* **DESCRIPTION OF THE TASK**
Throughout the material, count the lines with the word "size" in them, and answer with only the figure.

• • • • • • •

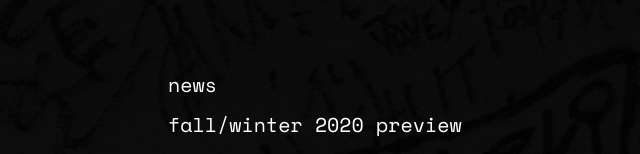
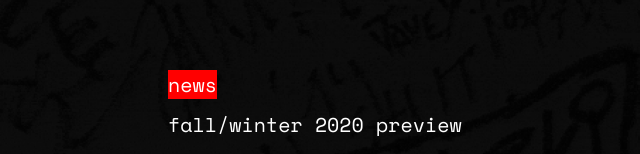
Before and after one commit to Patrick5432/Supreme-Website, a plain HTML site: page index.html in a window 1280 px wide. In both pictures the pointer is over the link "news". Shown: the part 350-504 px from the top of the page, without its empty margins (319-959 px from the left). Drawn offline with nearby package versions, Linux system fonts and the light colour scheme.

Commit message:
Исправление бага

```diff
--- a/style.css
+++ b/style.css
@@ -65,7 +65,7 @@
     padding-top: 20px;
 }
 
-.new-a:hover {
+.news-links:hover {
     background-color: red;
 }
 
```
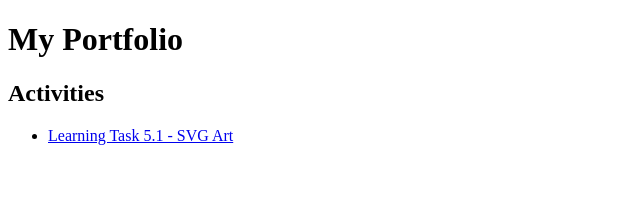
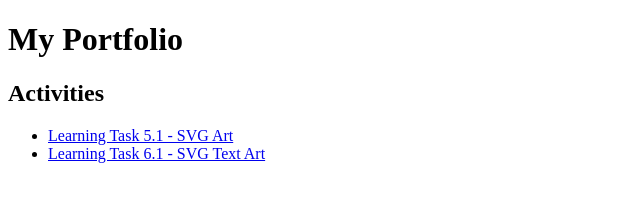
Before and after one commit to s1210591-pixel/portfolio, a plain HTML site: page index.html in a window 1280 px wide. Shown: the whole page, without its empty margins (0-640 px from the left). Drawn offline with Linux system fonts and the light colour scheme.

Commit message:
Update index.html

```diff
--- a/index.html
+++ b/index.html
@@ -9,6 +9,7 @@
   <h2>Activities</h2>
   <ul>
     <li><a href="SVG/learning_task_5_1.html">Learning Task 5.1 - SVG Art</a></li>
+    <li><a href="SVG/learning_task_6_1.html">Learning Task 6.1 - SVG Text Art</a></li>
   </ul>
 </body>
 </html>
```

• • • • • • •

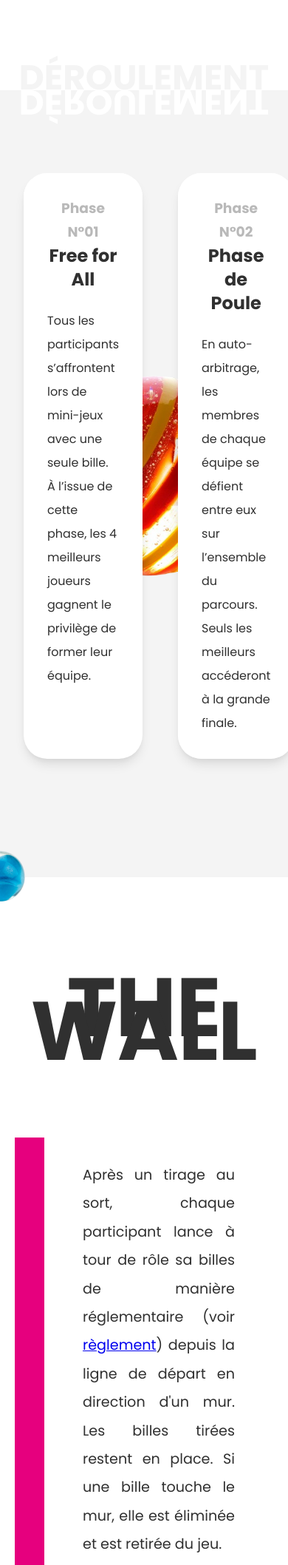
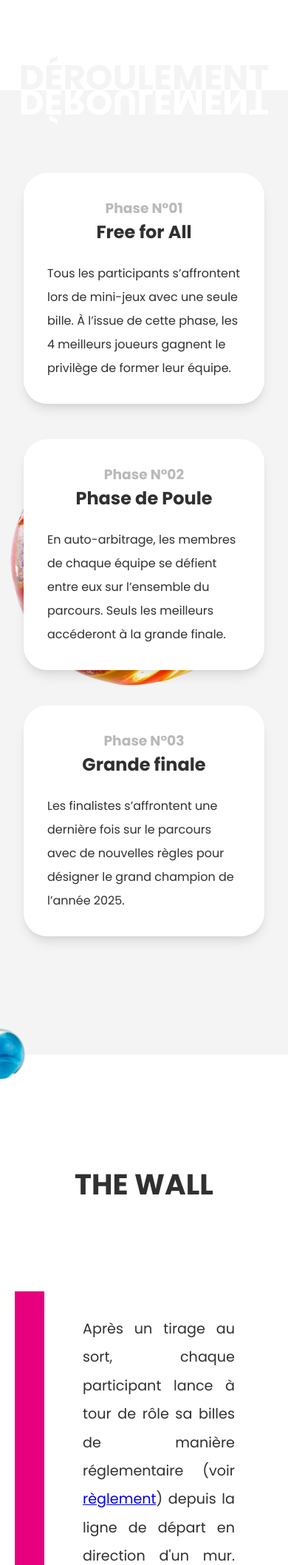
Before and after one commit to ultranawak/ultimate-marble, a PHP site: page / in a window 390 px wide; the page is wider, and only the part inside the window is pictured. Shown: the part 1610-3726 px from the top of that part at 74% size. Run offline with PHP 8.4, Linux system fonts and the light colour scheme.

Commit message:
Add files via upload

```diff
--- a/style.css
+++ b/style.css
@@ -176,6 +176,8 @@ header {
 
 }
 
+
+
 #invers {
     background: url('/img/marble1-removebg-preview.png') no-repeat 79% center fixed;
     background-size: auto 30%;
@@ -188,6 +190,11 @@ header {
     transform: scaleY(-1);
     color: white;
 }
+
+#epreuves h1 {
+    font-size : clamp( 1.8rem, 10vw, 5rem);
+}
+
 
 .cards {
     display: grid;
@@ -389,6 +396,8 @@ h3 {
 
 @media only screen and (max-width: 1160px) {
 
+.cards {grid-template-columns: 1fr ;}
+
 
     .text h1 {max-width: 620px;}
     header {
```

• • • • • • •

* **ANSWER SECTION**
3